ACTIVITY
Where does the word "values" appear in the data? Copy every line that holds it.
%%
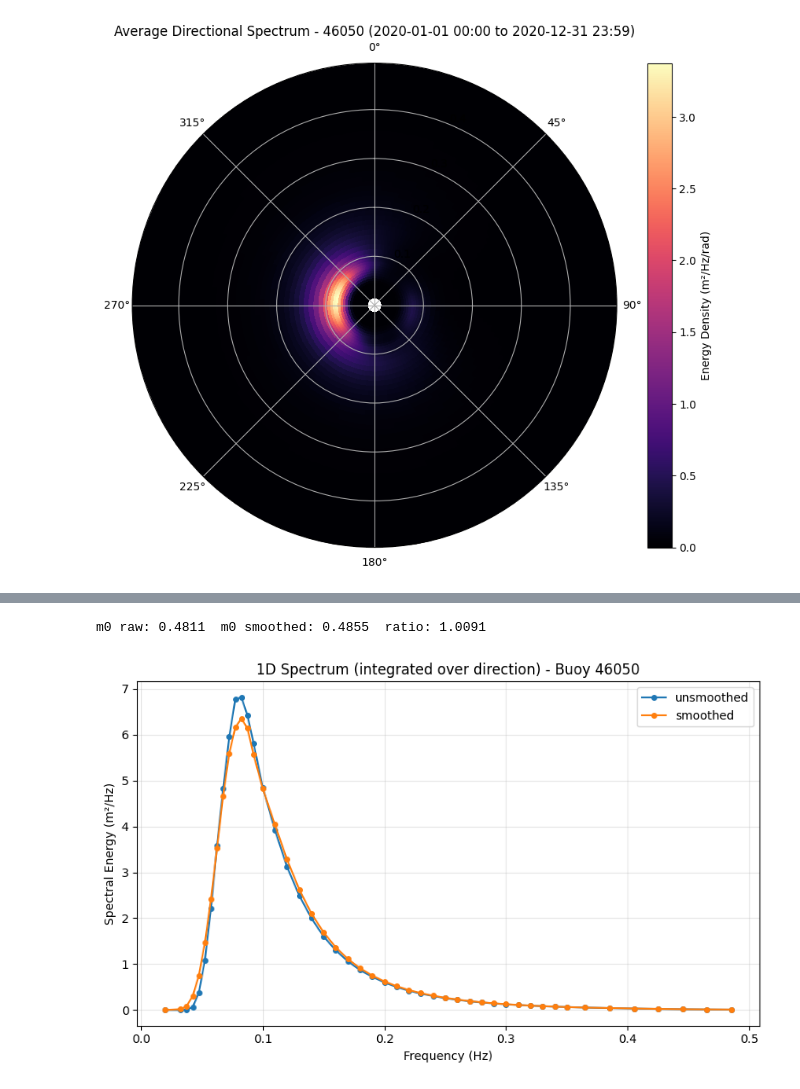
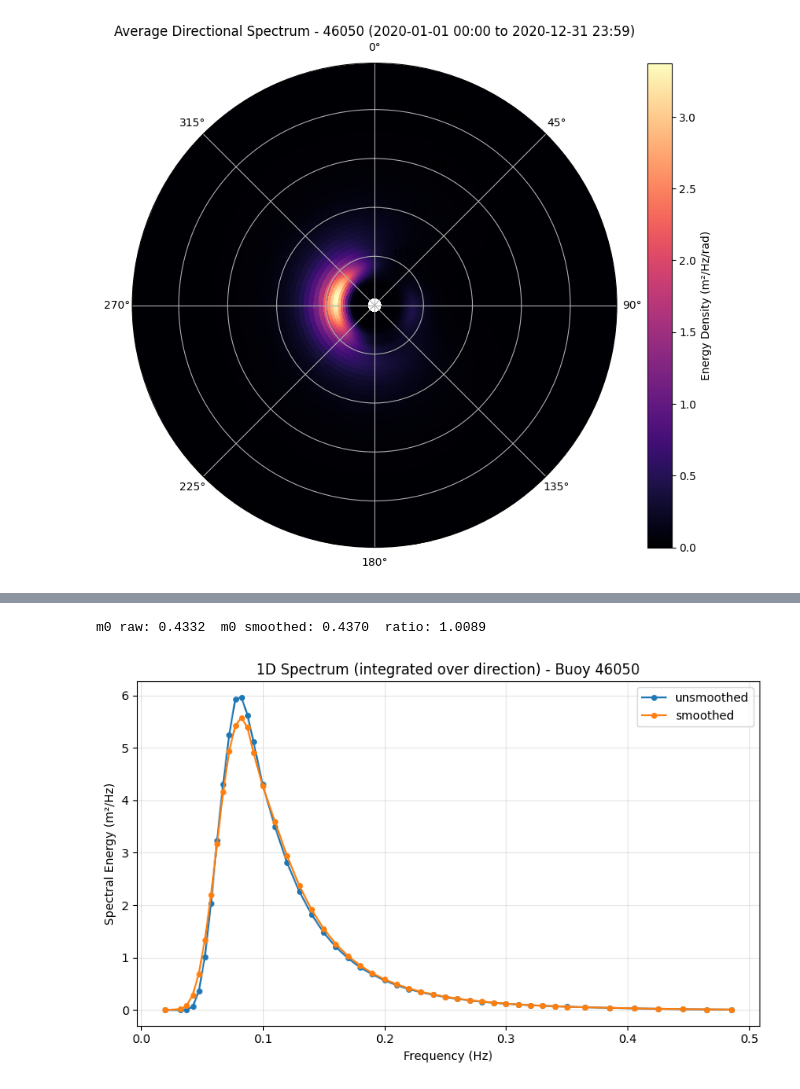
Before and after one commit to GeoOcean/BlueMath_Course_Corvallis, a Jupyter notebook: toolkit/data/NDBC_buoy_data.ipynb, the cells around one changed output, grey strips where cells are left out. Drawn from its saved outputs; the diff is of its cells as text; code cells hidden in the pictures.

```diff
--- a/toolkit/data/NDBC_buoy_data.ipynb
+++ b/toolkit/data/NDBC_buoy_data.ipynb
@@ -403,27 +410,27 @@ Hs reconstructed vs buoy WVHT (46050, 8621 matched records) -> bias: +0.128 m |
 # %%
 ds_out_raw = build_directional_spectrum_dataset(
     alpha1_df, alpha2_df, r1_df, r2_df, c11_df, buoy_lat, buoy_lon,
 )
 
-spec1d_raw = ds_out_raw["efth"].integrate("dir").mean(dim="time")
-spec1d_smooth = ds_out["efth"].integrate("dir").mean(dim="time")
+spec1d_raw = integrate_dir_periodic(ds_out_raw["efth"]).mean(dim="time")
+spec1d_smooth = integrate_dir_periodic(ds_out["efth"]).mean(dim="time")
 
 m0_raw = np.trapz(spec1d_raw.values, ds_out["freq"].values)
 m0_smooth = np.trapz(spec1d_smooth.values, ds_out["freq"].values)
 print(f"m0 raw: {m0_raw:.4f}  m0 smoothed: {m0_smooth:.4f}  ratio: {m0_smooth / m0_raw:.4f}")
 
 fig, ax = plt.subplots(figsize=(8, 5))
 ax.plot(ds_out["freq"].values, spec1d_raw.values, "o-", label="unsmoothed", markersize=4)
 ax.plot(ds_out["freq"].values, spec1d_smooth.values, "o-", label="smoothed", markersize=4)
 ax.set_xlabel("Frequency (Hz)")
 ax.set_ylabel("Spectral Energy (m²/Hz)")
 ax.set_title(f"1D Spectrum (integrated over direction) - Buoy {buoy_id}")
 ax.grid(True, alpha=0.3)
 ax.legend()
 plt.tight_layout()
 # %% [output]
-m0 raw: 0.4811  m0 smoothed: 0.4855  ratio: 1.0091
+m0 raw: 0.4332  m0 smoothed: 0.4370  ratio: 1.0089
-[figure, old version]
+[figure, new version]
 # %%
 import matplotlib.pyplot as plt
 import numpy as np
```
Also changed, not shown: parts of 5 cells of this notebook, 1 other file.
%%
ANSWER TO THIS EXERCISE
 m0_raw = np.trapz(spec1d_raw.values, ds_out["freq"].values)
 m0_smooth = np.trapz(spec1d_smooth.values, ds_out["freq"].values)
 ax.plot(ds_out["freq"].values, spec1d_raw.values, "o-", label="unsmoothed", markersize=4)
 ax.plot(ds_out["freq"].values, spec1d_smooth.values, "o-", label="smoothed", markersize=4)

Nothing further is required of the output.